Copy each line of the data that has "your" in it.

##### INPUT RECORDS

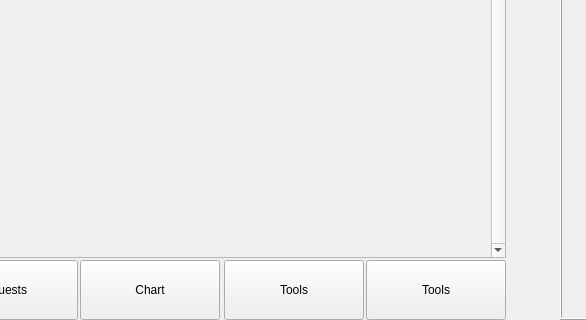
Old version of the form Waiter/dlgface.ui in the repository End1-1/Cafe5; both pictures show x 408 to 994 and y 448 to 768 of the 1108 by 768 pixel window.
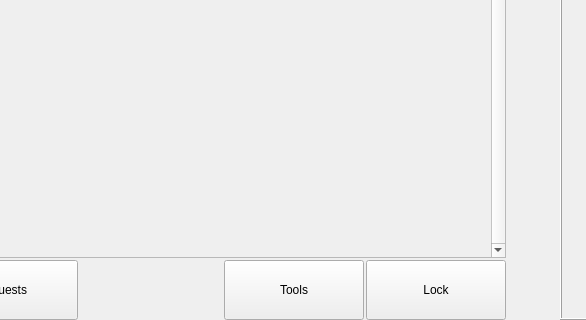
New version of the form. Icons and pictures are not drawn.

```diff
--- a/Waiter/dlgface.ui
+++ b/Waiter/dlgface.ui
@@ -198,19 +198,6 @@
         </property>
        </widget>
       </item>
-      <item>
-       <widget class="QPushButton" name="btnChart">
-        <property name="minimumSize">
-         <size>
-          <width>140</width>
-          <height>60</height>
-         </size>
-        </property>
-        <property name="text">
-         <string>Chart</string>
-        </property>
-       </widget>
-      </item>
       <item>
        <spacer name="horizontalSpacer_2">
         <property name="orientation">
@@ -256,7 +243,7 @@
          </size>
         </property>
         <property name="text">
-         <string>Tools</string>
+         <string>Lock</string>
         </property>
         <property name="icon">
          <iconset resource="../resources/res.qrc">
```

##########
##### INPUT RECORDS

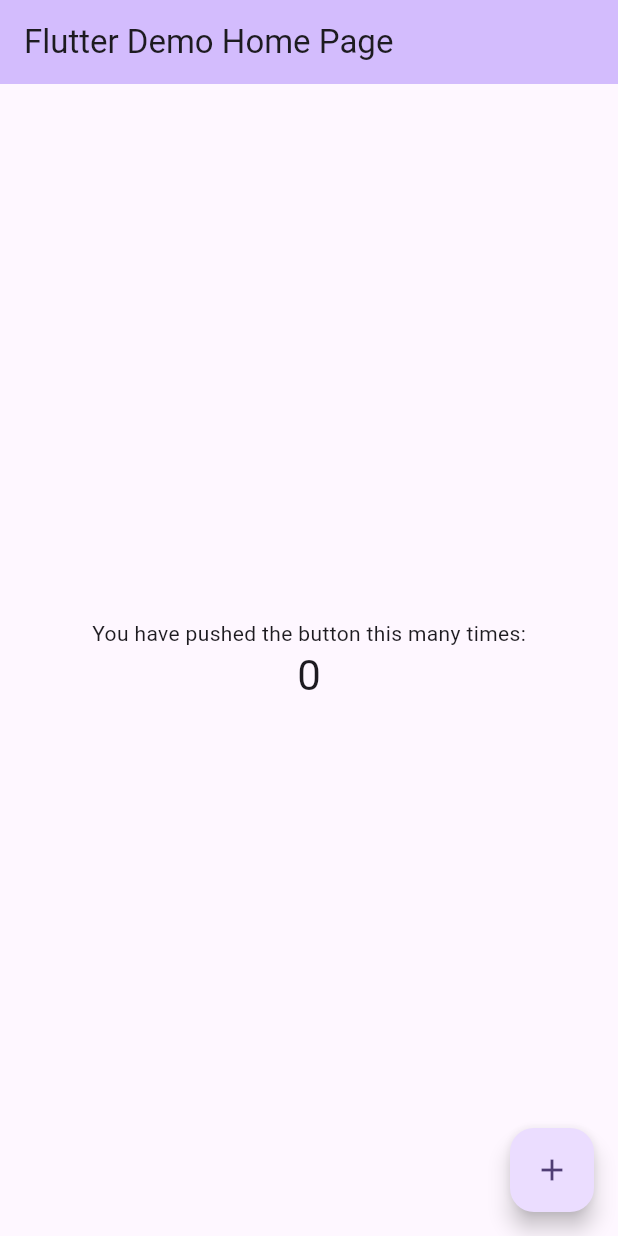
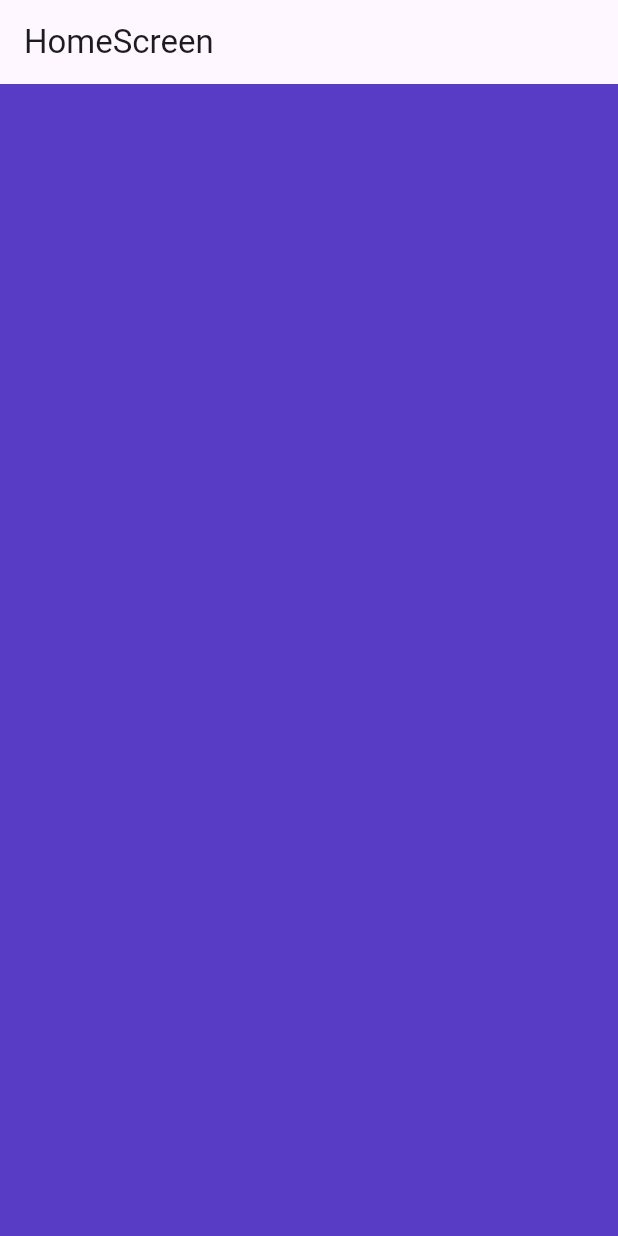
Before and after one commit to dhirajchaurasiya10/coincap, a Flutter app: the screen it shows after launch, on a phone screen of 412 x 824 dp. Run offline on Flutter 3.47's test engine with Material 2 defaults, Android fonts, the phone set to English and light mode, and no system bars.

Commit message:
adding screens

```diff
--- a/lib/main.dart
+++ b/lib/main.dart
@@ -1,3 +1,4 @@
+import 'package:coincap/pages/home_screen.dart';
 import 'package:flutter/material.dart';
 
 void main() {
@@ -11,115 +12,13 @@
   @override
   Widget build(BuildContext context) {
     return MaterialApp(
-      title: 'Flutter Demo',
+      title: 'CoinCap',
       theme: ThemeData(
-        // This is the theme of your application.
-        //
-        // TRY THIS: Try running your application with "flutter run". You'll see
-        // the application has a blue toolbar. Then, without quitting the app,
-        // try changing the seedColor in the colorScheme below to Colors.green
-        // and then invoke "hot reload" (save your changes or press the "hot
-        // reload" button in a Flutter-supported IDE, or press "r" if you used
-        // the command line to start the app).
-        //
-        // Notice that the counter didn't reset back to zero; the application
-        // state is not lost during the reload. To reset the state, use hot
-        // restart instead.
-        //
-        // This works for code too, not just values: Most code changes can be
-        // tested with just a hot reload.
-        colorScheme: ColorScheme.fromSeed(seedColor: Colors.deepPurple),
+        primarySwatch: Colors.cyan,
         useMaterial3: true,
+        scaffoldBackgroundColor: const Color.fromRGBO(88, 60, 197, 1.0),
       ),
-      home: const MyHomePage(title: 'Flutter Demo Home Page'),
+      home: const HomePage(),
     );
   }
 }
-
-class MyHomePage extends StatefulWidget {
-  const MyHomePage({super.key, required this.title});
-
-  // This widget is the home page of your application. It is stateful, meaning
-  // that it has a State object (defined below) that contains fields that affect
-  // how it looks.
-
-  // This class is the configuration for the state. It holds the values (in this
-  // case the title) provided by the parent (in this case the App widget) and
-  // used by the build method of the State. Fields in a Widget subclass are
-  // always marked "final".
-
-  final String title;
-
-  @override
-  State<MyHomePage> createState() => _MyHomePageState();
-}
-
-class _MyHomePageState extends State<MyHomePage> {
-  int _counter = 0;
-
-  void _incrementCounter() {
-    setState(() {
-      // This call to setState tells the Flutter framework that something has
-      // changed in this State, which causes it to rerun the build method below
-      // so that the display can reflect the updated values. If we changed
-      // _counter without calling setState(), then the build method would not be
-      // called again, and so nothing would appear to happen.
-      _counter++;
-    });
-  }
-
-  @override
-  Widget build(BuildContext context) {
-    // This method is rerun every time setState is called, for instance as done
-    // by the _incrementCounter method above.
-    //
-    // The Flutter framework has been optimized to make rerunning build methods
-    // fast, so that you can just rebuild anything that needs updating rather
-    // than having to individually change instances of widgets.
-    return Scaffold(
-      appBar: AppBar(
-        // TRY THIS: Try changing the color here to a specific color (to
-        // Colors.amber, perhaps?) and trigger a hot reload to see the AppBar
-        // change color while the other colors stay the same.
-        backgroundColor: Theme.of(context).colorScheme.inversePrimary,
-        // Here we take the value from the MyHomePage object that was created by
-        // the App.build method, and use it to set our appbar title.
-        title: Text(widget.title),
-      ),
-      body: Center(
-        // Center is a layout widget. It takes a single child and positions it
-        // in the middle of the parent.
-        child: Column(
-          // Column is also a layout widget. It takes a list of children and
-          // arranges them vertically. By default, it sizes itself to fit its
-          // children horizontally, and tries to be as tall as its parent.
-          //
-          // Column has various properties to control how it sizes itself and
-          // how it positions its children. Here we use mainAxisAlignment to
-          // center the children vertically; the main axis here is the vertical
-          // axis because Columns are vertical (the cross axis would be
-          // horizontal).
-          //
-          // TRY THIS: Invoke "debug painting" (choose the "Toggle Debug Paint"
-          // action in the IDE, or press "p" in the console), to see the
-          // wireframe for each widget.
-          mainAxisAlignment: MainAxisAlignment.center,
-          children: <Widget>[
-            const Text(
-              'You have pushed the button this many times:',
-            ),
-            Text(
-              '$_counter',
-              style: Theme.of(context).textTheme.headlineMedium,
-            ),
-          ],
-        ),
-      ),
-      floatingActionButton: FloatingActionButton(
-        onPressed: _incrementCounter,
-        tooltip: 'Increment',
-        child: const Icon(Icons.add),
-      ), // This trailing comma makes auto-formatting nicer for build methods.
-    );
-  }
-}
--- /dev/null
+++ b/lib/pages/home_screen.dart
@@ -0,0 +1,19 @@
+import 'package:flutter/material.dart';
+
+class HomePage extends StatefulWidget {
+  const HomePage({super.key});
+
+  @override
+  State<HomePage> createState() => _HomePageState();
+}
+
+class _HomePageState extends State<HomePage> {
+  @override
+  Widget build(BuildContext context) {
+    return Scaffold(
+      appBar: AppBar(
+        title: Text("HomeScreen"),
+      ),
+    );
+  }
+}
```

##########
##### INPUT RECORDS

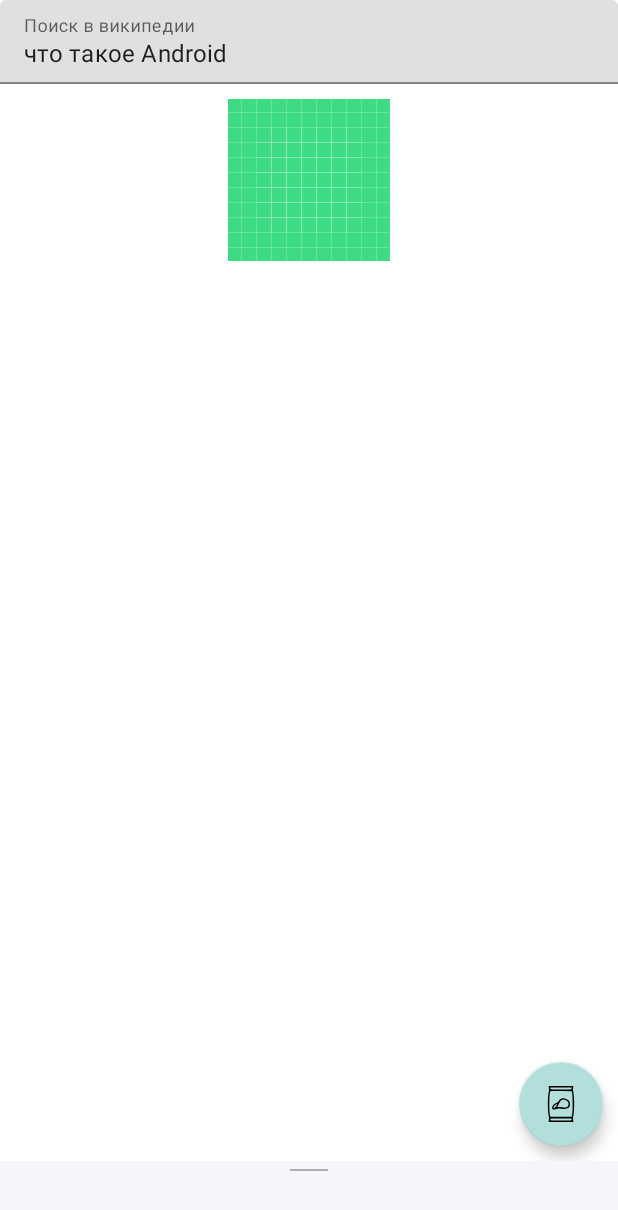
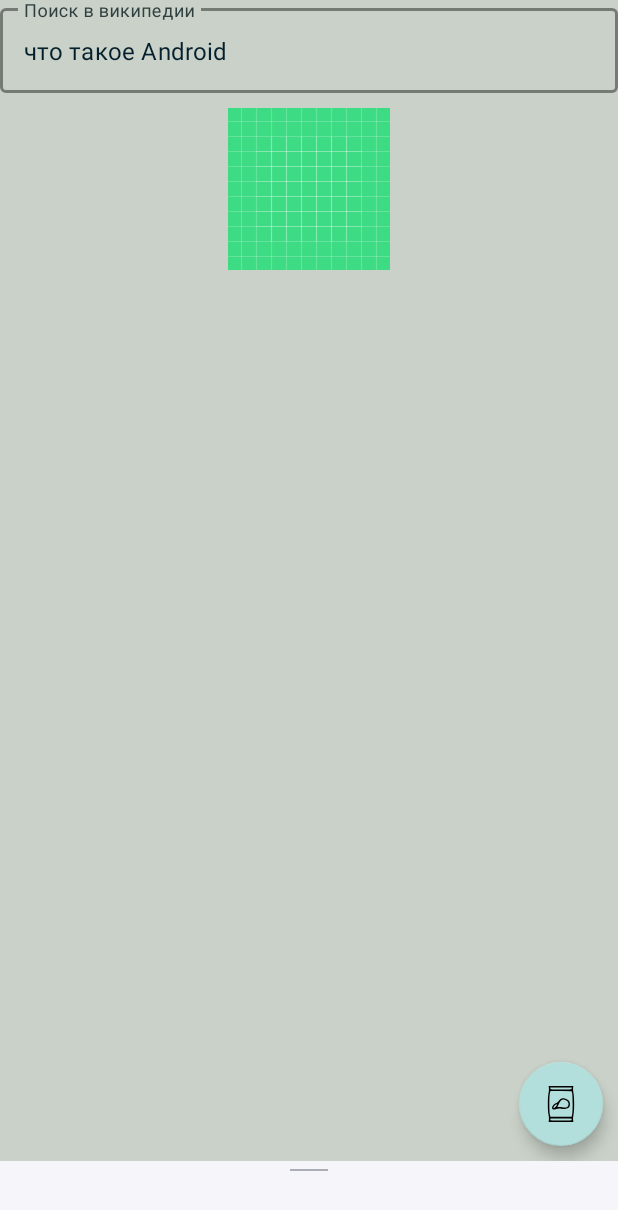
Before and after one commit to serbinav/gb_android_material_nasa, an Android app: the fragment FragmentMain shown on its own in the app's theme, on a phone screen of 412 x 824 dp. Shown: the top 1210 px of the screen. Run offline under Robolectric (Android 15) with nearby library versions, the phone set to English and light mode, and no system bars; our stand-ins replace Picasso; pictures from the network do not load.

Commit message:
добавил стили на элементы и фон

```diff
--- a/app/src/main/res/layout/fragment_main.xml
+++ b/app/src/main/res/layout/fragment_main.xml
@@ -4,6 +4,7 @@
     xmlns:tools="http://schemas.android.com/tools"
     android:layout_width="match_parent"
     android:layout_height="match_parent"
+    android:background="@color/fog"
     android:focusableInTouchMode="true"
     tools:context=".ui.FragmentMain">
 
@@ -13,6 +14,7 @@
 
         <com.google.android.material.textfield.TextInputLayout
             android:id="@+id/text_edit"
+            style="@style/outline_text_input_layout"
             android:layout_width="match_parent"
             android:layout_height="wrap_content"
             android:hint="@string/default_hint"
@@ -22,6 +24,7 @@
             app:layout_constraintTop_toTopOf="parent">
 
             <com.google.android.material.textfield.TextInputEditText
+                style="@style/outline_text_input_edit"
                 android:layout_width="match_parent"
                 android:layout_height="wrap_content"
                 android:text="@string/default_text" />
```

##########

* **ANSWER**
-        // This is the theme of your application.
-        // TRY THIS: Try running your application with "flutter run". You'll see
-        // and then invoke "hot reload" (save your changes or press the "hot
-  // This widget is the home page of your application. It is stateful, meaning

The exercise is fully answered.